Have you ever “tuned” your ears to a new language?

Getting out in the neighborhood, meeting new people, observing what daily life looks like in their new country of residence and tuning their ears to the sounds of a new language -- that’s what the “warm-up” phase of culture and language acquisition looks like for new missionaries in Asia-Pacific. “[Pray] for us and for these new coworkers during this busy time,” wrote DJ and Jennifer Searcy. Read the Searcys’ full update.

Straddling Two Worlds

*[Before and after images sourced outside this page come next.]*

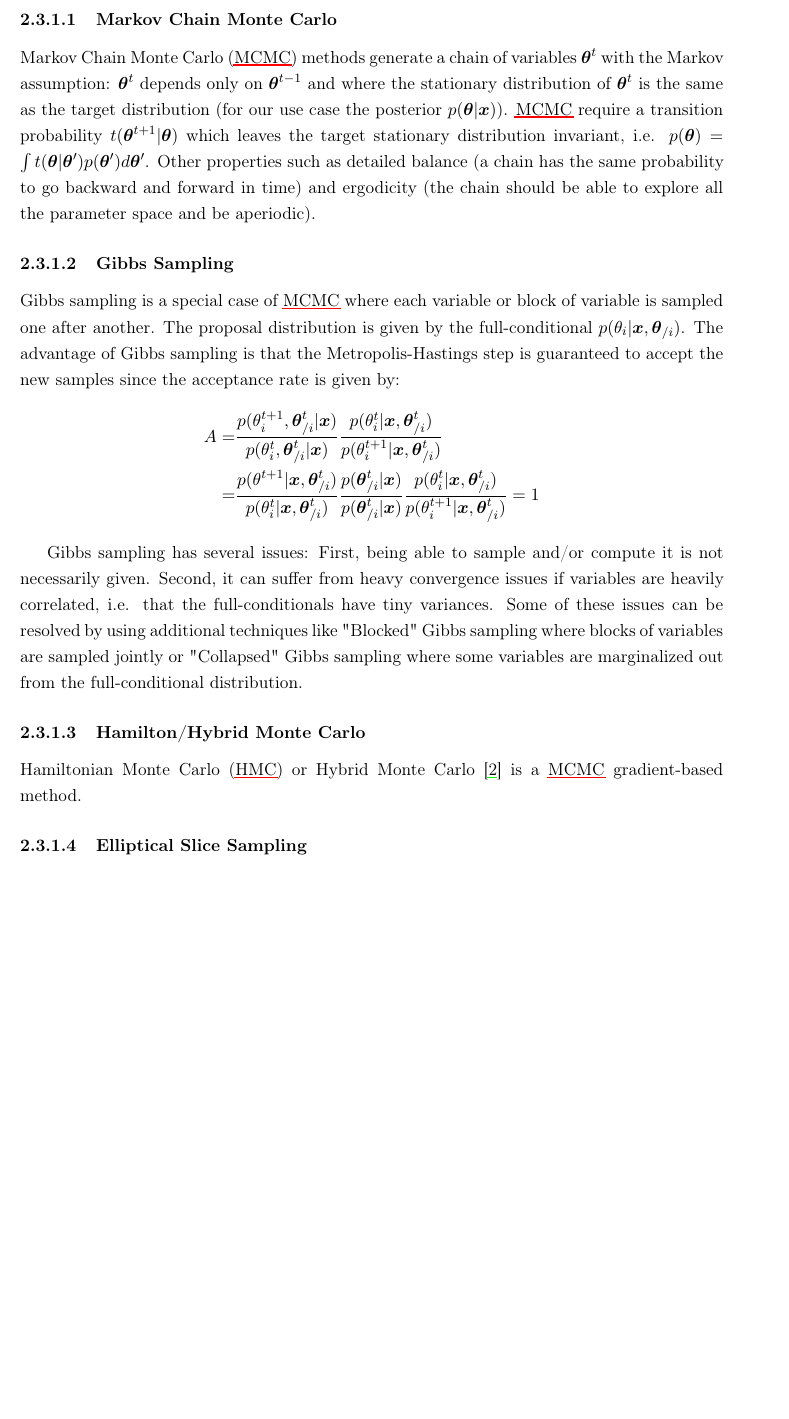
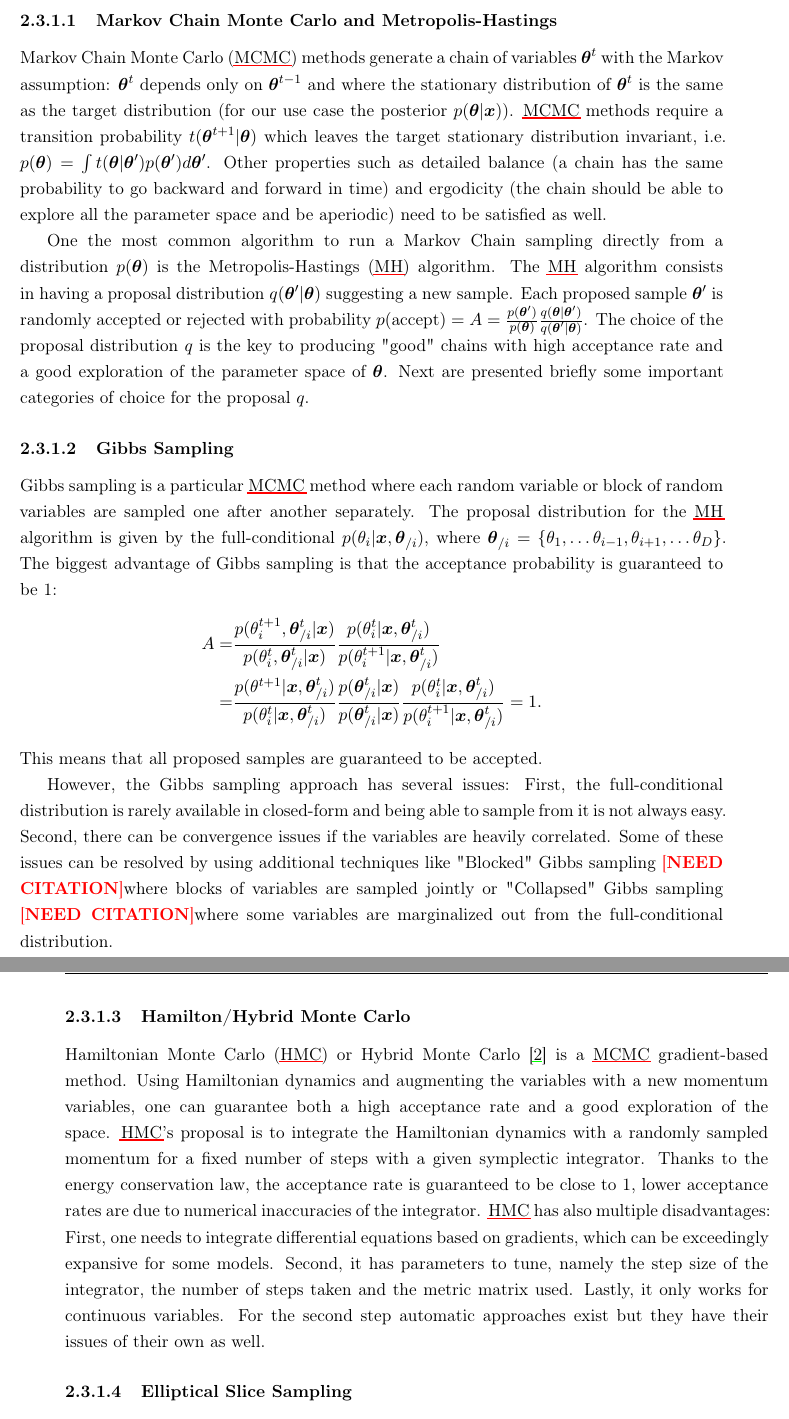
Before and after one commit to theogf/Phd-Thesis, a LaTeX thesis (thesis/thesis.tex, which reads thesis/chapters/2_background/chapter2_background.tex): part of page 26 of 43 before the commit and two parts of pages 26 and 27 of 43 after it, the two joined at a grey line, cut so that both start at the same text, the shorter picture padded with empty space. Compiled offline with LaTeX, dvips and Ghostscript; a missing font is replaced by an installed copy or a similar font; a LaTeX package or settings file that is missing is left out.

Commit message:
Writing writing!

```diff
--- a/thesis/chapters/2_background/chapter2_background.tex
+++ b/thesis/chapters/2_background/chapter2_background.tex
@@ -114,30 +114,46 @@ Even if the posterior distribution $p(\btheta|\bx)$ is not available in closed-f
 The whole collection of sampling techniques is again a whole research and the number of methods is too large to make mention of them all in this thesis.
 Therefore, the scope will be restricted to methods favored or tailored to \ac{GPs}.
 We will especially focus on \ac{MCMC} methods, where a
-\subsubsection{Markov Chain Monte Carlo}
+\subsubsection{Markov Chain Monte Carlo and Metropolis-Hastings}
 
 \acf{MCMC} methods generate a chain of variables $\btheta^t$ with the Markov assumption: $\btheta^t$ depends only on $\btheta^{t-1}$ and where the stationary distribution of $\btheta^t$ is the same as the target distribution (for our use case the posterior $p(\btheta|\bx)$).
-\ac{MCMC} require a transition probability $t(\btheta^{t+1}|\btheta)$ which leaves the target stationary distribution invariant, i.e. $p(\btheta) = \int t(\btheta|\btheta')p(\btheta')d\btheta'$.
-Other properties such as detailed balance (a chain has the same probability to go backward and forward in time) and ergodicity (the chain should be able to explore all the parameter space and be aperiodic).
+\ac{MCMC} methods require a transition probability $t(\btheta^{t+1}|\btheta)$ which leaves the target stationary distribution invariant, i.e. $p(\btheta) = \int t(\btheta|\btheta')p(\btheta')d\btheta'$.
+Other properties such as detailed balance (a chain has the same probability to go backward and forward in time) and ergodicity (the chain should be able to explore all the parameter space and be aperiodic) need to be satisfied as well.
+
+One the most common algorithm to run a Markov Chain sampling directly from a distribution $p(\btheta)$ is the \acf{MH} algorithm.
+The \ac{MH} algorithm consists in having a proposal distribution $q(\btheta'|\btheta)$ suggesting a new sample.
+Each proposed sample $\btheta'$ is randomly accepted or rejected with probability $p(\text{accept}) = A = \frac{p(\btheta')}{p(\btheta)}\frac{q(\btheta|\btheta')}{q(\btheta'|\btheta)}$.
+The choice of the proposal distribution $q$ is the key to producing "good" chains with high acceptance rate and a good exploration of the parameter space of $\btheta$.
+Next are presented briefly some important categories of choice for the proposal $q$.
+
 
 \subsubsection{Gibbs Sampling}
 
-Gibbs sampling is a special case of \ac{MCMC} where each variable or block of variable is sampled one after another.
-The proposal distribution is given by the full-conditional $p(\theta_i|\bx,\btheta_{/i})$.
-The advantage of Gibbs sampling is that the Metropolis-Hastings step is guaranteed to accept the new samples since the acceptance rate is given by:
+Gibbs sampling is a particular \ac{MCMC} method where each random variable or block of random variables are sampled one after another separately.
+The proposal distribution for the \ac{MH} algorithm is given by the full-conditional  $p(\theta_i|\bx,\btheta_{/i})$, where $\btheta_{/i}=\{\theta_1, \ldots \theta_{i-1}, \theta_{i+1},\ldots \theta_{D}\}$.
+The biggest advantage of Gibbs sampling is that the acceptance probability is guaranteed to be 1:
 \begin{align*}
     A =& \frac{p(\theta^{t+1}_i,\btheta^t_{/i}|\bx)}{p(\theta^t_i,\btheta^t_{/i}|\bx)}\frac{p(\theta^t_i|\bx,\btheta^{t}_{/i})}{p(\theta^{t+1}_i|\bx,\btheta^t_{/i})}\\
-    =& \frac{p(\theta^{t+1}|\bx, \btheta^{t}_{/i})}{p(\theta^t_i|\bx,\btheta^t_{/i})}\frac{p(\btheta^t_{/i}|\bx)}{p(\btheta^t_{/i}|\bx)}\frac{p(\theta^t_i|\bx,\btheta^{t}_{/i})}{p(\theta^{t+1}_i|\bx,\btheta^t_{/i})} = 1
+    =& \frac{p(\theta^{t+1}|\bx, \btheta^{t}_{/i})}{p(\theta^t_i|\bx,\btheta^t_{/i})}\frac{p(\btheta^t_{/i}|\bx)}{p(\btheta^t_{/i}|\bx)}\frac{p(\theta^t_i|\bx,\btheta^{t}_{/i})}{p(\theta^{t+1}_i|\bx,\btheta^t_{/i})} = 1.
 \end{align*}
+This means that all proposed samples are guaranteed to be accepted.
 
-Gibbs sampling has several issues:
-First, being able to sample and/or compute it is not necessarily given.
-Second, it can suffer from heavy convergence issues if variables are heavily correlated, i.e. that the full-conditionals have tiny variances.
-Some of these issues can be resolved by using additional techniques like "Blocked" Gibbs sampling where blocks of variables are sampled jointly or "Collapsed" Gibbs sampling where some variables are marginalized out from the full-conditional distribution.
+However, the Gibbs sampling approach has several issues:
+First, the full-conditional distribution is rarely available in closed-form and being able to sample from it is not always easy.
+Second, there can be convergence issues if the variables are heavily correlated.
+Some of these issues can be resolved by using additional techniques like "Blocked" Gibbs sampling \needcite where blocks of variables are sampled jointly or "Collapsed" Gibbs sampling \needcite where some variables are marginalized out from the full-conditional distribution.
 
 \subsubsection{Hamilton/Hybrid Monte Carlo}
 
 \acf{HMC} or Hybrid Monte Carlo \cite{betancourt2017conceptual} is a \ac{MCMC} gradient-based method.
+Using Hamiltonian dynamics and augmenting the variables with a new momentum variables, one can guarantee both a high acceptance rate and a good exploration of the space.
+\ac{HMC}'s proposal is to integrate the Hamiltonian dynamics with a randomly sampled momentum for a fixed number of steps with a given symplectic integrator.
+Thanks to the energy conservation law, the acceptance rate is guaranteed to be close to 1, lower acceptance rates are due to numerical inaccuracies of the integrator.
+\ac{HMC} has also multiple disadvantages:
+First, one needs to integrate differential equations based on gradients, which can be exceedingly expansive for some models.
+Second, it has parameters to tune, namely the step size of the integrator, the number of steps taken and the metric matrix used.
+Lastly, it only works for continuous variables.
+For the second step automatic approaches exist but they have their issues of their own as well.
 
 
 \subsubsection{Elliptical Slice Sampling}
```
Also changed, not shown: thesis/chapters/1_introduction/introduction.tex (+6 -6 lines), thesis/thesis.tex (+2 -2 lines), thesis/utils/acronyms.tex (+1 -0 lines).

Brent and Erica Haberchak are in Papua New Guinea with Ethnos360 Aviation. It is nearing the time for their home assignment. They said, “We’ve got one foot on the ground here in PNG – flying, teaching, raising kids, washing dirty clothes and peeling carrots – while our other foot has jumped the Pacific and is busily laying out a plan for what life will look like after June 5th.” Pray for missionaries preparing for transitions this summer. Read the Haberchaks’ insightful comments.

Striving for Unity

Joel and Andi McMartin minister in many places in West Africa. Joel said, “One of the things that working with people from many different cultures has taught me is that compliments, criticism, critique, encouragement, insults and so much more are all culturally bound. How often do I let myself get torn down or frustrated by what I hear from people’s words rather than the intended meaning behind their words.” Pray for them to be “Quick to listen, slow to speak and slow to become angry.” Read Joel’s thoughts on unity.

Just Starting the Journey

Some of Ethnos360 missionaries are ministering in places that are quite difficult. But the gospel is needed there, regardless of difficulty. The teaching started with a least reached people group on April 9. They were able to get through the first lesson, an introduction to where the Bible came from and how portions of the Bible ended up in the language of that people group. According to some there, the missionary spoke fluently. It seemed that the listeners were enjoying being able to understand what was taught. And understanding God’s Word is definitely what is desired. Pray for the ongoing teaching to this people group.